Task brief:
For each line below, check whether "zápis" is present. Report how many lines have it, nothing else.

Version comparison data:
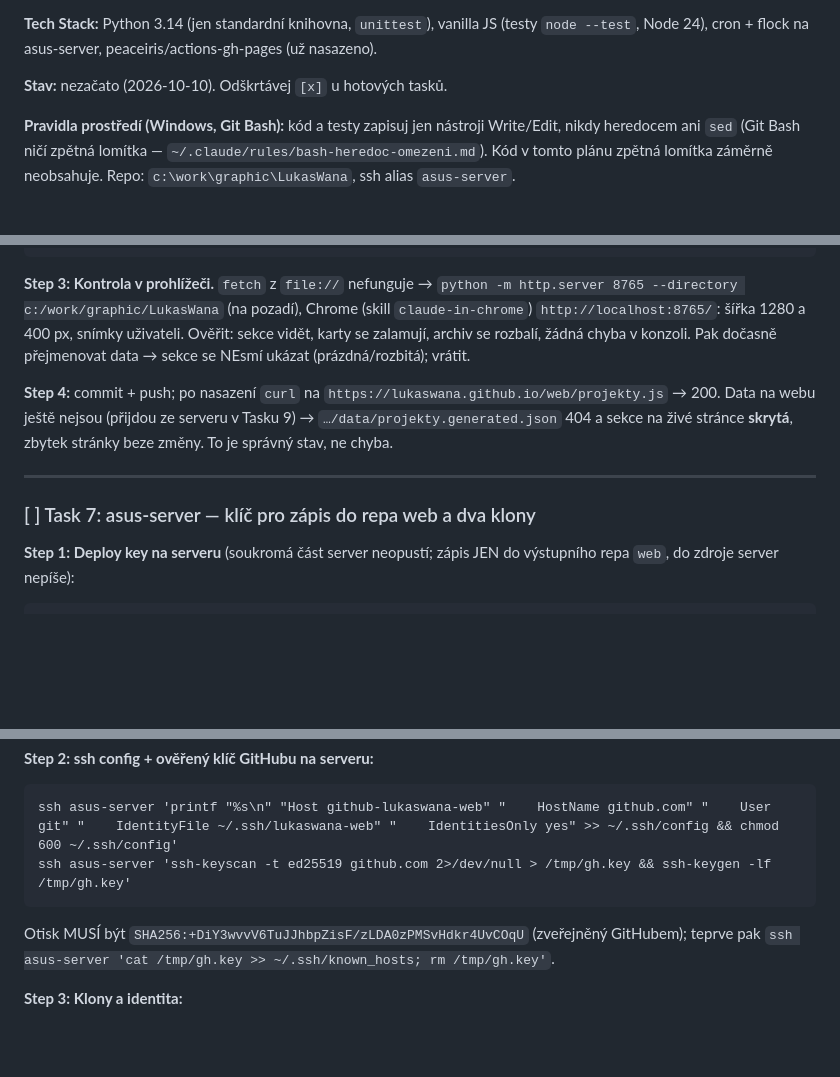
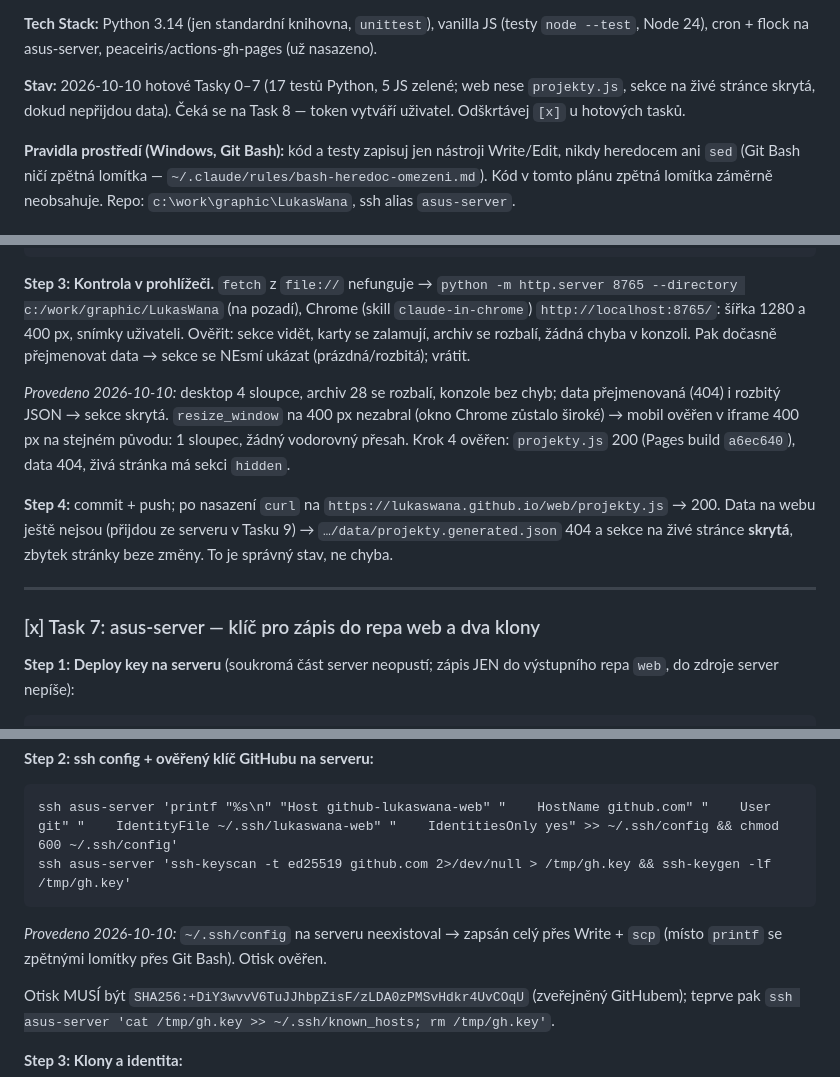
Before and after one commit to LukasWana/LukasWana, a Markdown page: docs/plans/2026-10-10-projekty.md, 3 parts joined by grey strips. Rendered like a GitHub page; blank space fills up the shorter version.

Commit message:
Plán projektů: Tasky 0–7 hotové, výsledky kontroly Tasku 6 a 7
Co-Authored-By: Claude Opus 5.5 (1M context) <noreply@anthropic.com>

````diff
--- a/docs/plans/2026-10-10-projekty.md
+++ b/docs/plans/2026-10-10-projekty.md
@@ -14,7 +14,7 @@
 
 **Tech Stack:** Python 3.14 (jen standardní knihovna, `unittest`), vanilla JS (testy `node --test`, Node 24), cron + flock na asus-server, peaceiris/actions-gh-pages (už nasazeno).
 
-**Stav:** nezačato (2026-10-10). Odškrtávej `[x]` u hotových tasků.
+**Stav:** 2026-10-10 hotové Tasky 0–7 (17 testů Python, 5 JS zelené; web nese `projekty.js`, sekce na živé stránce skrytá, dokud nepřijdou data). Čeká se na Task 8 — token vytváří uživatel. Odškrtávej `[x]` u hotových tasků.
 
 **Pravidla prostředí (Windows, Git Bash):** kód a testy zapisuj jen nástroji Write/Edit, nikdy heredocem ani `sed` (Git Bash ničí zpětná lomítka — `~/.claude/rules/bash-heredoc-omezeni.md`). Kód v tomto plánu zpětná lomítka záměrně neobsahuje. Repo: `c:\work\graphic\LukasWana`, ssh alias `asus-server`.
 
@@ -793,11 +793,13 @@ a před `</body>`: `    <script src="projekty.js" defer></script>`
 
 **Step 3: Kontrola v prohlížeči.** `fetch` z `file://` nefunguje → `python -m http.server 8765 --directory c:/work/graphic/LukasWana` (na pozadí), Chrome (skill `claude-in-chrome`) `http://localhost:8765/`: šířka 1280 a 400 px, snímky uživateli. Ověřit: sekce vidět, karty se zalamují, archiv se rozbalí, žádná chyba v konzoli. Pak dočasně přejmenovat data → sekce se NEsmí ukázat (prázdná/rozbitá); vrátit.
 
+*Provedeno 2026-10-10:* desktop 4 sloupce, archiv 28 se rozbalí, konzole bez chyb; data přejmenovaná (404) i rozbitý JSON → sekce skrytá. `resize_window` na 400 px nezabral (okno Chrome zůstalo široké) → mobil ověřen v iframe 400 px na stejném původu: 1 sloupec, žádný vodorovný přesah. Krok 4 ověřen: `projekty.js` 200 (Pages build `a6ec640`), data 404, živá stránka má sekci `hidden`.
+
 **Step 4:** commit + push; po nasazení `curl` na `https://lukaswana.github.io/web/projekty.js` → 200. Data na webu ještě nejsou (přijdou ze serveru v Tasku 9) → `…/data/projekty.generated.json` 404 a sekce na živé stránce **skrytá**, zbytek stránky beze změny. To je správný stav, ne chyba.
 
 ---
 
-### [ ] Task 7: asus-server — klíč pro zápis do repa web a dva klony
+### [x] Task 7: asus-server — klíč pro zápis do repa web a dva klony
 
 **Step 1: Deploy key na serveru** (soukromá část server neopustí; zápis JEN do výstupního repa `web`, do zdroje server nepíše):
 ```
@@ -810,6 +812,8 @@ gh repo deploy-key add <scratchpad>/lukaswana-web.pub -R LukasWana/web --allow-w
 ssh asus-server 'printf "%s\n" "Host github-lukaswana-web" "    HostName github.com" "    User git" "    IdentityFile ~/.ssh/lukaswana-web" "    IdentitiesOnly yes" >> ~/.ssh/config && chmod 600 ~/.ssh/config'
 ssh asus-server 'ssh-keyscan -t ed25519 github.com 2>/dev/null > /tmp/gh.key && ssh-keygen -lf /tmp/gh.key'
 ```
+*Provedeno 2026-10-10:* `~/.ssh/config` na serveru neexistoval → zapsán celý přes Write + `scp` (místo `printf` se zpětnými lomítky přes Git Bash). Otisk ověřen.
+
 Otisk MUSÍ být `SHA256:+DiY3wvvV6TuJJhbpZisF/zLDA0zPMSvHdkr4UvCOqU` (zveřejněný GitHubem); teprve pak `ssh asus-server 'cat /tmp/gh.key >> ~/.ssh/known_hosts; rm /tmp/gh.key'`.
 
 **Step 3: Klony a identita:**
````
Also changed, not shown: docs/plans/2026-10-10-projekty-design.md (+1 -1 lines).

Task result:
3